|Date:||Tuesday, September 5, 2000, 21:08|
In case anybody doesn't know, this is a species of stage magic. The ventriloquist
appears to conduct a conversation with a wooden dummy, playing both parts.
When the dummy "speaks", the ventriloquist is using a modified phonology
so that he can keep his mouth slightly open and not move his lips.
In English, the phonological changes are: /m/ realized as [n], /p/ and /b/
realized as [k] and [g], and /w/ realized as a back unrounded semivowel
(don't know the IPA for this, could be inverted-m with a subscript breve).

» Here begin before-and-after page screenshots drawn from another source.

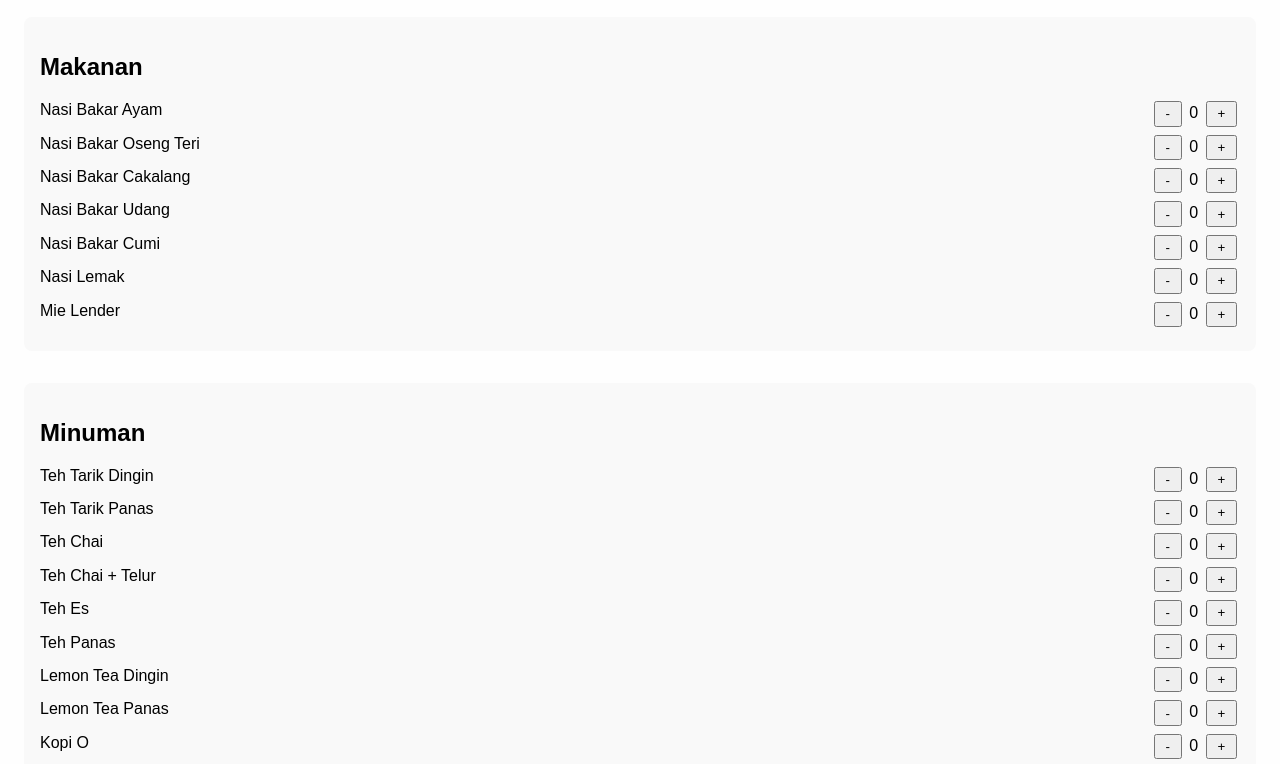
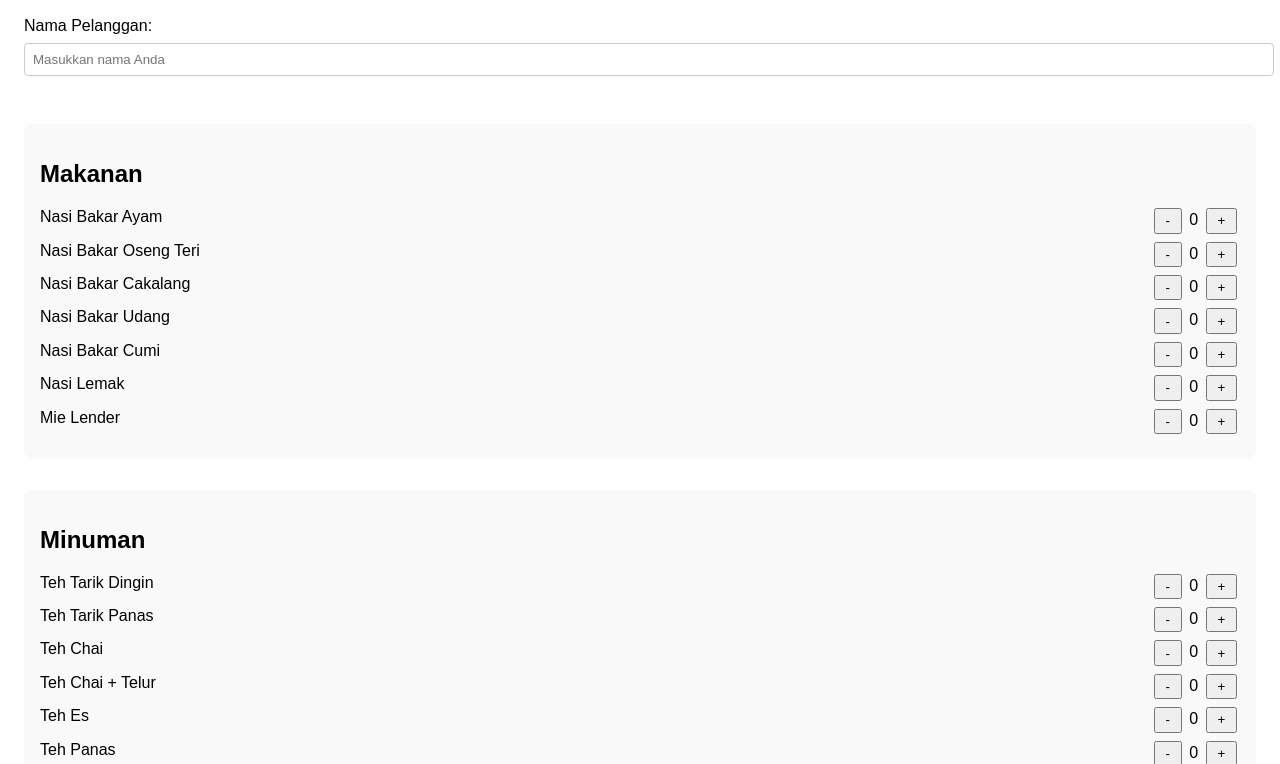
Before and after one commit to Akbaradriandi182/Angkringan-Omahan, a plain HTML site: page index.html in a window 1280 px wide. Shown: the part 97-861 px from the top of the page. Drawn offline with Linux system fonts and the light colour scheme.

Commit message:
Update index.html

```diff
--- a/index.html
+++ b/index.html
@@ -42,10 +42,29 @@
       margin-top: 2rem;
       cursor: pointer;
     }
+    .customer-info {
+      margin-top: 2rem;
+    }
+    .customer-info label {
+      display: block;
+      margin-bottom: 0.5rem;
+    }
+    .customer-info input {
+      width: 100%;
+      padding: 0.5rem;
+      margin-bottom: 1rem;
+      border-radius: 4px;
+      border: 1px solid #ccc;
+    }
   </style>
 </head>
 <body>
   <h1>Menu Order ANGKRINGAN OMAHAN</h1>
+
+  <div class="customer-info">
+    <label for="namaPelanggan">Nama Pelanggan:</label>
+    <input type="text" id="namaPelanggan" placeholder="Masukkan nama Anda" />
+  </div>
 
   <div class="menu-section">
     <h2>Makanan</h2>
@@ -120,7 +139,7 @@
 
     function renderMenu(kategori, idTarget) {
       const container = document.getElementById(idTarget);
-      menu[kategori].forEach((item, index) => {
+      menu[kategori].forEach((item) => {
         const div = document.createElement("div");
         div.className = "menu-item";
         div.innerHTML = `
@@ -142,7 +161,11 @@
     }
 
     function kirimPesan() {
-      let pesan = "*PESANAN ANGKRINGAN OMAHAN*%0A";
+      const namaPelanggan = document.getElementById("namaPelanggan").value.trim();
+      let pesan = `*PESANAN ANGKRINGAN OMAHAN*%0A`;
+      if (namaPelanggan) {
+        pesan += `Nama: ${namaPelanggan}%0A`;
+      }
       for (const kategori in menu) {
         const items = menu[kategori];
         const filtered = items.filter(i => pesanan[i.nama] > 0);
@@ -153,7 +176,7 @@
           });
         }
       }
-      const nomorWA = "+6285293770570";
+      const nomorWA = "6282177183778";
       window.open(`https://wa.me/${nomorWA}?text=${pesan}`, "_blank");
     }
 
```
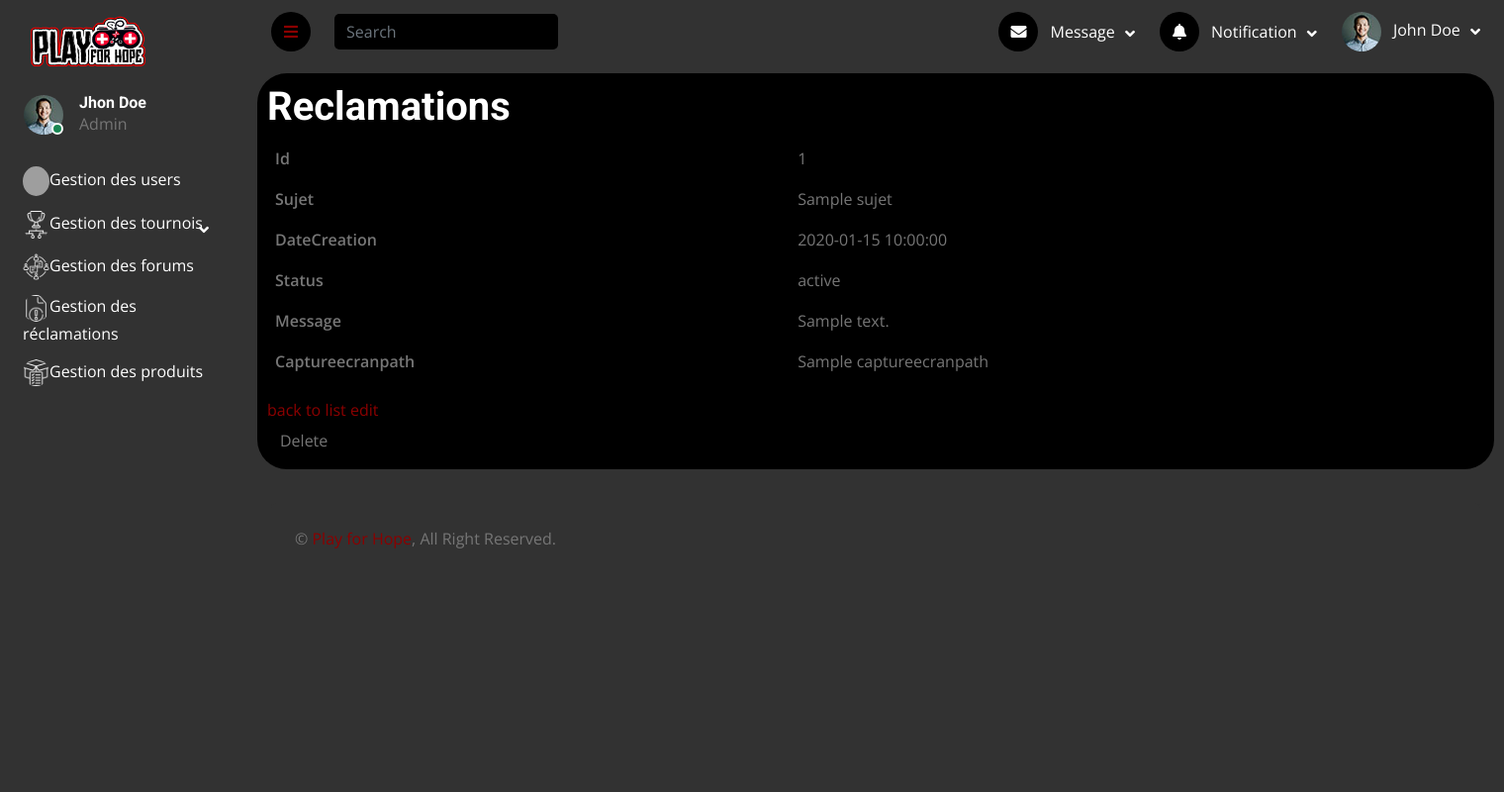
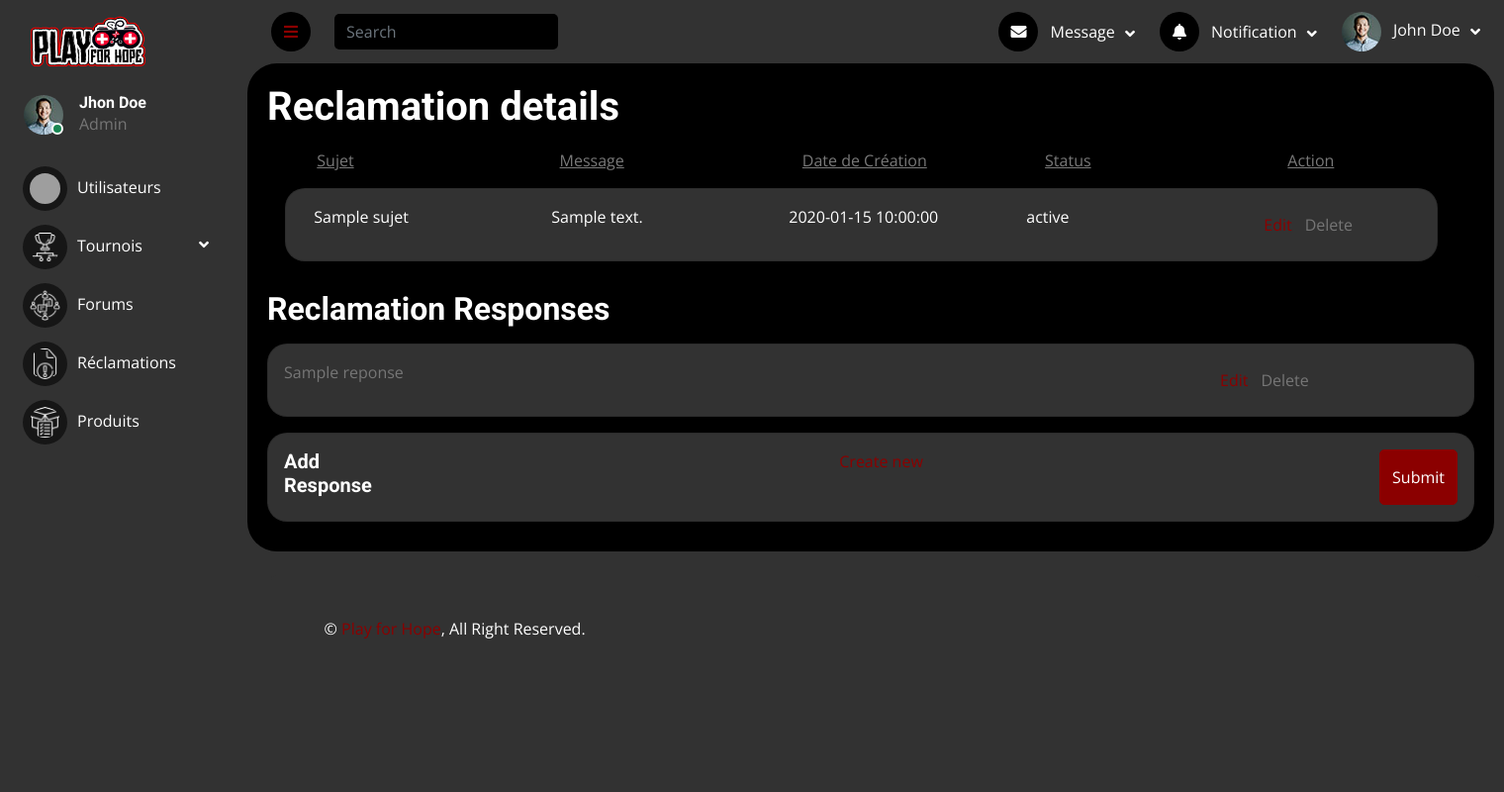
Before and after one commit to wassimtaktak/FirstProject, a Symfony app: template templates/reclamations/show.html.twig in a window 1520 px wide. Shown: the whole page at 99% size. Run offline with Twig, Linux system fonts and the light colour scheme; the template is opened without the code that fills it: most values are stand-ins (such as "Sample title", 1, 10 or a date in 2020); some libraries are stand-ins or nearby versions; grey boxes are pictures that could not be loaded.

Commit message:
commit suivi 03/04/2024

```diff
--- a/src/Controller/ReclamationreponseController.php
+++ b/src/Controller/ReclamationreponseController.php
@@ -79,6 +79,6 @@ class ReclamationreponseController extends AbstractController
             $entityManager->flush();
         }
 
-        return $this->redirectToRoute('app_reclamationreponse_index', [], Response::HTTP_SEE_OTHER);
+        return $this->redirectToRoute('app_reclamations_index', [], Response::HTTP_SEE_OTHER);
     }
 }
--- a/src/Entity/Reclamationreponse.php
+++ b/src/Entity/Reclamationreponse.php
@@ -68,7 +68,7 @@ class Reclamationreponse
         $this->reponse = $reponse;
     }
 
-    public function getIdReclamation(): Reclamations
+    public function getIdReclamation(): ?Reclamations
     {
         return $this->idReclamation;
     }
@@ -78,7 +78,7 @@ class Reclamationreponse
         $this->idReclamation = $idReclamation;
     }
 
-    public function getIdUser(): Utilisateur
+    public function getIdUser(): ?Utilisateur
     {
         return $this->idUser;
     }
--- a/src/Entity/Reclamations.php
+++ b/src/Entity/Reclamations.php
@@ -126,7 +126,7 @@ class Reclamations
         $this->captureecranpath = $captureecranpath;
     }
 
-    public function getIdUser(): Utilisateur
+    public function getIdUser(): ?Utilisateur
     {
         return $this->idUser;
     }
--- a/templates/base.html.twig
+++ b/templates/base.html.twig
@@ -69,21 +69,19 @@
                         <span>Admin</span>
                     </div>
                 </div>
-                <div class="navbar-nav w-100"><a href="chart.html" class="nav-item nav-link"><img class="rounded-circle" src="{{ asset('img/groupe.png') }}" alt="" style="width: 27px; height: 30px;">Gestion des users</a>
+                <div class="navbar-nav w-100"><a href="chart.html" class="nav-item nav-link"><img class="circle rounded-circle" src="{{ asset('img/groupe.png') }}" alt="">Utilisateurs</a>
                     <div class="nav-item dropdown">
-                      <a href="#" class="nav-link dropdown-toggle"data-bs-toggle="dropdown">
-                          <img class="rounded-circle" src="{{ asset('img/tournament.png') }}" alt="" style="width: 27px; height: 30px;">Gestion des tournois
+                      <a href="#" class="nav-link dropdown-toggle" data-bs-toggle="dropdown">
+                          <img class="circle rounded-circle" src="{{ asset('img/tournament.png') }}" alt="">Tournois
                       </a>
                       <div class="dropdown-menu bg-transparent border-0">
-                          <a href="#" class="dropdown-item">Gestion des équipes</a>
-                          <a href="#" class="dropdown-item">Gestion des parties</a>
-                          <a href="#" class="dropdown-item">Gestion des jeux</a>
+                          <a href="#" class="dropdown-item">Equipes</a>
+                          <a href="#" class="dropdown-item">Parties</a>
+                          <a href="#" class="dropdown-item">Jeux</a>
                     </div>
-
-                    <a href="{{path('app_forum_index')}}" class="nav-item nav-link"><img class="rounded-circle" src="{{ asset('img/forum.png') }}" alt="" style="width: 27px; height: 27px;">Gestion des forums</a>
-                    <a href="form.html" class="nav-item nav-link"><img class="rounded-circle" src="{{ asset('img/fichier.png') }}" alt="" style="width: 27px; height: 27px;">Gestion des réclamations</a>
-                    <a href="table.html" class="nav-item nav-link"><img class="rounded-circle" src="{{ asset('img/products.png') }}" alt="" style="width: 27px; height: 27px;">Gestion des produits</a>
-
+                    <a href="{{path('app_forum_index')}}" class="nav-item nav-link"><img class="circle rounded-circle" src="{{ asset('img/forum.png') }}" alt="">Forums</a>
+                    <a href="{{path('app_reclamations_index')}}" class="nav-item nav-link"><img class="circle rounded-circle" src="{{ asset('img/fichier.png') }}" alt="">Réclamations</a>
+                    <a href="table.html" class="nav-item nav-link"><img class="circle rounded-circle" src="{{ asset('img/products.png') }}" alt="">Produits</a>
                   </div>
 
                 </div>
@@ -91,7 +89,18 @@
         </div>
         <!-- Sidebar End -->
 
-
+<style>
+.circle{
+    width: 45px;
+    height: 45px;
+    background-color:#161616;
+    padding:7px;
+    margin-right:10px;
+}
+.circle:hover{
+    background-color:#8B0000;
+}
+</style>
         <!-- Content Start -->
         <div class="content" style="background-color:#323232;">
             <!-- Navbar Start -->
@@ -183,7 +192,7 @@
                 </div>
             </nav>
             <!-- Navbar End -->
-            <div style="border-radius: 30px;background-color:black;padding:10px;margin:10px;">
+            <div style="border-radius: 30px;background-color:black;padding:20px;margin-right:10px;">
             {% block body %} {% endblock %}
             </div>
               <!-- Footer Start -->
--- a/templates/reclamationreponse/index.html.twig
+++ b/templates/reclamationreponse/index.html.twig
@@ -10,6 +10,7 @@
             <tr>
                 <th>Id</th>
                 <th>Reponse</th>
+                <th>id reclamation</th>
                 <th>actions</th>
             </tr>
         </thead>
@@ -18,6 +19,7 @@
             <tr>
                 <td>{{ reclamationreponse.id }}</td>
                 <td>{{ reclamationreponse.reponse }}</td>
+                <td>{{ reclamationreponse.idReclamation.id }}</td>
                 <td>
                     <a href="{{ path('app_reclamationreponse_show', {'id': reclamationreponse.id}) }}">show</a>
                     <a href="{{ path('app_reclamationreponse_edit', {'id': reclamationreponse.id}) }}">edit</a>
--- a/templates/reclamationreponse/show.html.twig
+++ b/templates/reclamationreponse/show.html.twig
@@ -12,6 +12,10 @@
                 <td>{{ reclamationreponse.id }}</td>
             </tr>
             <tr>
+                <th>Reponseee</th>
+                <td>{{ reclamationreponse.idReclamation.id }}</td>
+            </tr>
+            <tr>
                 <th>Reponse</th>
                 <td>{{ reclamationreponse.reponse }}</td>
             </tr>
--- a/templates/reclamations/show.html.twig
+++ b/templates/reclamations/show.html.twig
@@ -1,42 +1,115 @@
 {% extends 'base.html.twig' %}
 
-{% block title %}Reclamations{% endblock %}
+{% block title %}Reclamation details{% endblock %}
 
 {% block body %}
-    <h1>Reclamations</h1>
+    <h1>Reclamation details</h1>
 
-    <table class="table">
-        <tbody>
-            <tr>
-                <th>Id</th>
-                <td>{{ reclamation.id }}</td>
-            </tr>
-            <tr>
-                <th>Sujet</th>
-                <td>{{ reclamation.sujet }}</td>
-            </tr>
-            <tr>
-                <th>DateCreation</th>
-                <td>{{ reclamation.dateCreation }}</td>
-            </tr>
-            <tr>
-                <th>Status</th>
-                <td>{{ reclamation.status }}</td>
-            </tr>
-            <tr>
-                <th>Message</th>
-                <td>{{ reclamation.message }}</td>
-            </tr>
-            <tr>
-                <th>Captureecranpath</th>
-                <td>{{ reclamation.captureecranpath }}</td>
-            </tr>
-        </tbody>
-    </table>
+  <div class="row">
+                <div class="cards-header">
+                    <p class="header-text">Sujet</p>
+                    <p class="header-text">Message</p>
+                    <p class="header-text">Date de Création</p>
+                    <p class="header-text">Status</p>
+                    <p class="header-text">Action</p>
+                </div>
+            <div class="card">
+                <div class="card-body">
+                    <p class="card-text">{{ reclamation.sujet }}</p>
+                    <p class="card-text" >{{ reclamation.message }}</p>
+                    <p class="card-text">{{ reclamation.dateCreation }}</p>
+                    <p class="card-text">{{ reclamation.status }}</p>
+                    <div class="card-text">
+                    <a href="{{ path('app_reclamations_edit', {'id': reclamation.id}) }}" >Edit</a>
+                    <div>{{ include('reclamations/_delete_form.html.twig') }}</div>
+                    </div>
+                </div>
+            </div>
+    </div>
+    <h2>Reclamation Responses</h2>
+    {% for reclamationreponse in reponses %}
+        <div class="card mt-3">
+            <div class="card-body">
+                <p class="card-text">{{reclamationreponse.reponse}}</p>
+                <div class="card-text">
+            <a href="{{ path('app_reclamationreponse_edit', {'id': reclamationreponse.id}) }}">Edit</a>
+            <div>{{ include('reclamationreponse/_delete_form.html.twig') }}</div>
+            </div>
+            </div>
 
-    <a href="{{ path('app_reclamations_index') }}">back to list</a>
 
-    <a href="{{ path('app_reclamations_edit', {'id': reclamation.id}) }}">edit</a>
+        </div>
+    {% endfor %}
+    <div class="card mt-3">
+        <div class="card-body">
+            <h5 class="card-title">Add Response</h5>
+                <a href="{{ path('app_reclamationreponse_new') }}">Create new</a>
+                <button type="submit" class="btn btn-primary">Submit</button>
+        </div>
+    </div>
+     <style>
+    .row{
+        display:flex;
+        flex-direction:column;
+        width:95.5%;
+        margin:1.5%;
+        color:#ffffff;
+    }
+    .cards-header{
+        display:flex;
+        flex-direction:row;
+        justify-content:space-between;
+        margin-left:20px;
 
-    {{ include('reclamations/_delete_form.html.twig') }}
+    }
+    .header-text{
+        position:relative;
+        width:10em;
+        color:#797979;
+        text-decoration-line: underline;
+    }
+
+
+    .card{
+        background-color: #323232;
+        border-radius:20px;
+        margin-bottom:10px;
+    }
+    .card-body {
+        display:flex;
+        flex-direction:row;
+        justify-content:space-between;
+        width:100%;
+    }
+    .card-text{
+        position:relative;
+        min-width:15em;
+        max-width:15em;
+           display:flex;
+        flex-direction:row;
+         align-items:center;
+    }
+    .card-date{
+        min-width:100px;
+        max-width:100px;
+    }
+    .card-title{
+
+        min-width:100px;
+        max-width:100px;
+        color:white;
+        padding-left:0;
+    }
+    .show{
+        position: absolute;
+        top:20px;
+        right:10px;
+        color:#797979;
+        text-decoration-line: underline;
+    }
+    .new{
+        float:right;
+    }
+
+</style>
 {% endblock %}
```
Also changed, not shown: migrations/Version20240402001415.php (added, +103 -0 lines), src/Controller/ReclamationsController.php (+11 -3 lines), src/Form/ReclamationreponseType.php (+9 -2 lines), src/Form/ReclamationsType.php (+9 -2 lines), src/Repository/ReclamationreponseRepository.php (added, +66 -0 lines), templates/reclamations/index.html.twig (+21 -6 lines).
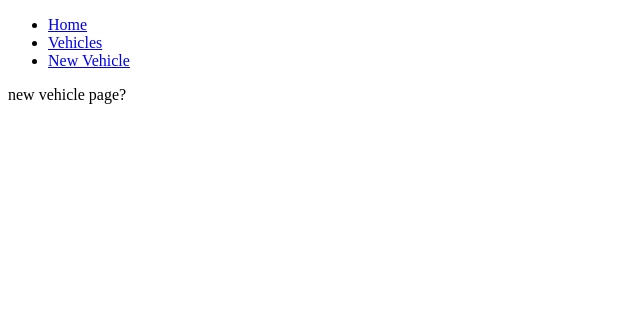
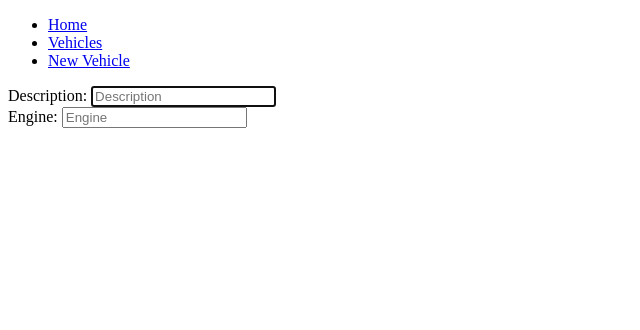
Before and after one commit to karsim46/Shop_project, a Flask app: page /vehicles/new in a window 1280 px wide. Shown: the top 330 px of the page, without its empty margins (0-640 px from the left). Run offline with Flask 2, Linux system fonts and the light colour scheme; data that the repository does not hold is empty; some libraries are stand-ins or nearby versions.

Commit message:
desc & eng label added to new.html

```diff
--- a/templates/vehicles/new.html
+++ b/templates/vehicles/new.html
@@ -1,4 +1,21 @@
 {% extends "base.html" %}
 {% block content %}
-new vehicle page?
+
+<div class="new-vehicle">
+    <form action="/vehicles" method= "post">
+
+        <div>
+            <label for="description">Description:</label>
+            <input type="text" id="description" name="description" placeholder="Description" required autofocus>
+        </div>
+
+        <div>
+            <label for="engine">Engine:</label>
+            <input type= float id="engine" name="engine" placeholder="Engine" required>
+        </div>
+
+    </form>
+</div>
+
+
 {% endblock %}
--- a/templates/vehicles/show.html
+++ b/templates/vehicles/show.html
@@ -11,6 +11,6 @@
     <p>Quantity in Stock: {{vehicle.quantity}}</p>
     <p>For Sale: {{vehicle.for_sale}}</p>
     <p>{{vehicle.display_name()}}</p>
-    <p><a href="/vehicles/{{vehicle.id}}/edit">Edit</a></p>
+    <p><a href="/vehicles/{{vehicle.id}}/edit">Edit Vehicle</a></p>
 </div>
 {% endblock %}
```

Do non-anglophone magicians do this act? What phonological distortions do
Anybody have provisions for this in their conlangs?
There is / one art || John Cowan <jcowan@...>
no more / no less || http://www.reutershealth.com
to do / all things || http://www.ccil.org/~cowan
with art- / lessness \\ -- Piet Hein